What were you doing before your time at Northwood University? How did you get your career started in esports?
Before Northwood, I was the Marketing/PR Manager of a large golf company in Chicago. I originally started out playing competitively in a game called Gears of War back in 2007. I played Gears of War until 2015.
In early 2016, I founded Fable Esports, which quickly took off. We developed professional teams in games like Gears of War, Halo, Rainbow 6 and more. I used my professional experience to start the Northwood Esports program. I was hired in January of 2019.
How did you transition from your professional career to now becoming a coach?
I spent a ton of time watching VOD reviews and paying close attention to professional players in each game to see where the meta was at and where it could be shifting. I had to find a new work/life balance as esports demands a huge increase in hours compared to my previous career in the golf industry.

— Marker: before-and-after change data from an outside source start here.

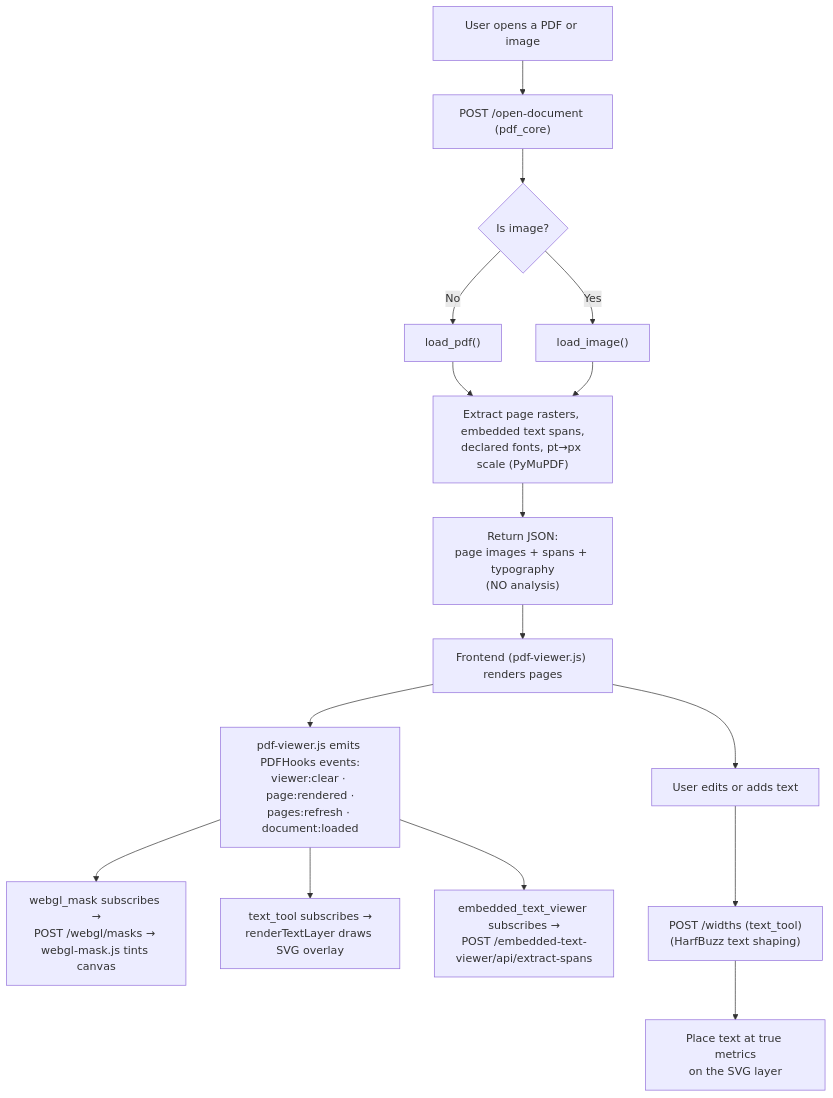
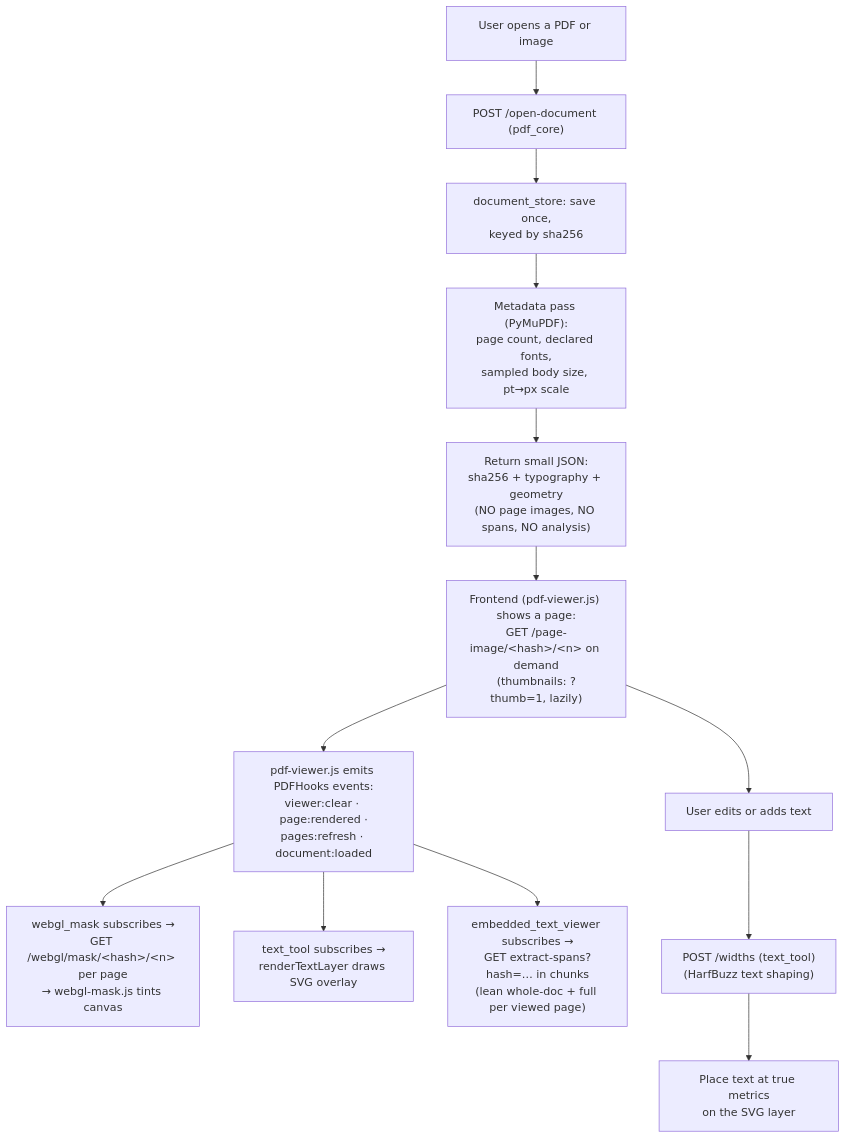
The first of 2 diagrams in guide/architecture/architecture-overview.md (JaguarM/Recto), drawn with Mermaid before and after one commit. The commit also changed other lines of this file and 44 other files, not shown here.

First line of the commit message:
Add doc store, lazy page images & webgl mask

````diff
--- a/guide/architecture/architecture-overview.md
+++ b/guide/architecture/architecture-overview.md
@@ -119,22 +120,18 @@
 ```mermaid
 flowchart TD
     A["User opens a PDF or image"] --> B["POST /open-document (pdf_core)"]
-    B --> C{"Is image?"}
-    C -->|Yes| D["load_image()"]
-    C -->|No| E["load_pdf()"]
+    B --> ST["document_store: save once,\nkeyed by sha256"]
+    ST --> F["Metadata pass (PyMuPDF):\npage count, declared fonts,\nsampled body size, pt→px scale"]
+    F --> I["Return small JSON:\nsha256 + typography + geometry\n(NO page images, NO spans, NO analysis)"]
 
-    E --> F["Extract page rasters, embedded text spans,\ndeclared fonts, pt→px scale (PyMuPDF)"]
-    D --> F
-    F --> I["Return JSON:\npage images + spans + typography\n(NO analysis)"]
-
-    I --> J["Frontend (pdf-viewer.js) renders pages"]
+    I --> J["Frontend (pdf-viewer.js) shows a page:\nGET /page-image/&lt;hash&gt;/&lt;n&gt; on demand\n(thumbnails: ?thumb=1, lazily)"]
     J --> HOOK["pdf-viewer.js emits PDFHooks events:\nviewer:clear · page:rendered ·\npages:refresh · document:loaded"]
 
-    HOOK --> O["webgl_mask subscribes →\nPOST /webgl/masks → webgl-mask.js tints canvas"]
+    HOOK --> O["webgl_mask subscribes →\nGET /webgl/mask/&lt;hash&gt;/&lt;n&gt; per page\n→ webgl-mask.js tints canvas"]
     HOOK --> TXT["text_tool subscribes →\nrenderTextLayer draws SVG overlay"]
-    HOOK --> ETVJS["embedded_text_viewer subscribes →\nPOST /embedded-text-viewer/api/extract-spans"]
+    HOOK --> ETVJS["embedded_text_viewer subscribes →\nGET extract-spans?hash=… in chunks\n(lean whole-doc + full per viewed page)"]
 
     J --> K["User edits or adds text"]
     K --> L["POST /widths (text_tool)\n(HarfBuzz text shaping)"]
     L --> M["Place text at true metrics\non the SVG layer"]
 ```
````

Tell us more about Northwood University’s esports program. When did it start and what games do you compete in?
The program started in January of 2019 and our first match was played that following September. We currently compete in Rocket league, Overwatch, League of Legends, Call of Duty, Hearthstone and Fortnite, and are adding new games each year!
Are there any major differences between working with professional players as opposed to working with students?
You have to make sure that there is a balance between school work, social life and collegiate competitions. Just like at the pro level, there are still a lot of egos to deal with and that can be a challenge at times. The main difference between pros and students is the ability to adapt – students take more time to change than the pros.
How has the pandemic affected what you do as a coach, and overall for Northwood University’s esports program?
I can definitely say my workload has gone up dramatically to about 60 hours a week. Practices and scrims are very spread out due to the pandemic, with facility restraints on capacity. Despite these practice challenges, there have been some positives. We’ve gotten a lot of publicity since we’re the only varsity sport currently competing on campus. Competing in the first ever Maui Esports Invitational certainly got us some attention.
What do the next few years look like for Northwood and its esports program? What are your goals?
Our goal is to continue to be at the top of Rocket League and Overwatch while expanding our League of Legends team and more into top 10 teams. We want to win a national championship each year.
What do you think about the current state of collegiate esports? What are its biggest issues, and what needs to happen to fix them?
I think it’s the wild wild west right now; there isn’t a ton of regulation. Contrary to popular belief, I think the NCAA being involved in some capacity would be good for the ecosystem. The biggest issue for most schools is lack of investment and continued investment in the program from a player development/recruiting and facility standpoint. I think that will all change with time. Just like a traditional sport such as football, we need to build depth and recruit top talent each year.
Any other closing thoughts?
I hope more events like the Maui Invitational pop up. The majority of collegiate esports need more events to play in and better production/support. I truly believe esports are the next top 3 collegiate sport in terms of participation and viewership, it will just take time to grow.